### Data listing

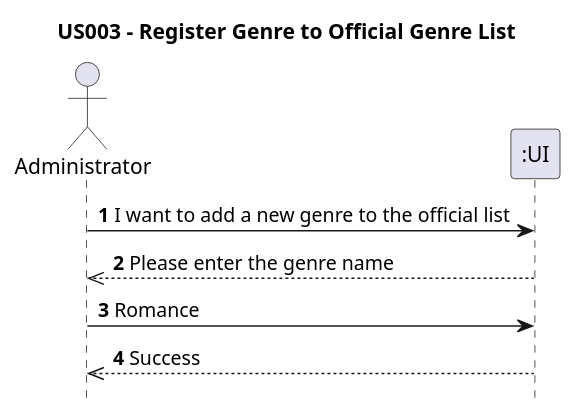
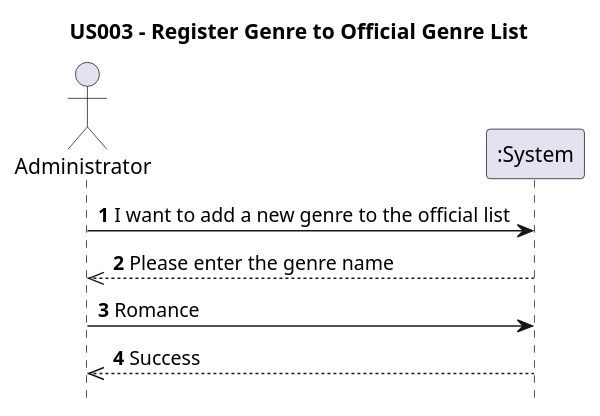
The diagram in Diagrams/SequenceDiagrams/N1/US003-To-add-a-publication-genre-list.puml (AndrePereiraGitH/SWitCH-Project-Team_A), drawn with PlantUML before and after one commit. The commit also changed 3 other files, not shown here.

```diff
--- a/Diagrams/SequenceDiagrams/N1/US003-To-add-a-publication-genre-list.puml
+++ b/Diagrams/SequenceDiagrams/N1/US003-To-add-a-publication-genre-list.puml
@@ -1,13 +1,13 @@
 @startuml
 hide footbox
 title US003 - Register Genre to Official Genre List
 
 actor Administrator
-participant ":UI" as UI
+participant ":System" as System
 
-Administrator -> UI : **1** I want to add a new genre to the official list
-UI --->> Administrator : **2** Please enter the genre name
-Administrator -> UI : **3** Romance
-UI --->> Administrator : **4** Success
+Administrator -> System : **1** I want to add a new genre to the official list
+System --->> Administrator : **2** Please enter the genre name
+Administrator -> System : **3** Romance
+System --->> Administrator : **4** Success
 
 @enduml
```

######

#### [What needs to be done]
Find the word "Administrator" in the entries above, then copy each line that holds it.

#### [Task solution]
 actor Administrator
-Administrator -> UI : **1** I want to add a new genre to the official list
-UI --->> Administrator : **2** Please enter the genre name
-Administrator -> UI : **3** Romance
-UI --->> Administrator : **4** Success
+Administrator -> System : **1** I want to add a new genre to the official list
+System --->> Administrator : **2** Please enter the genre name
+Administrator -> System : **3** Romance
+System --->> Administrator : **4** Success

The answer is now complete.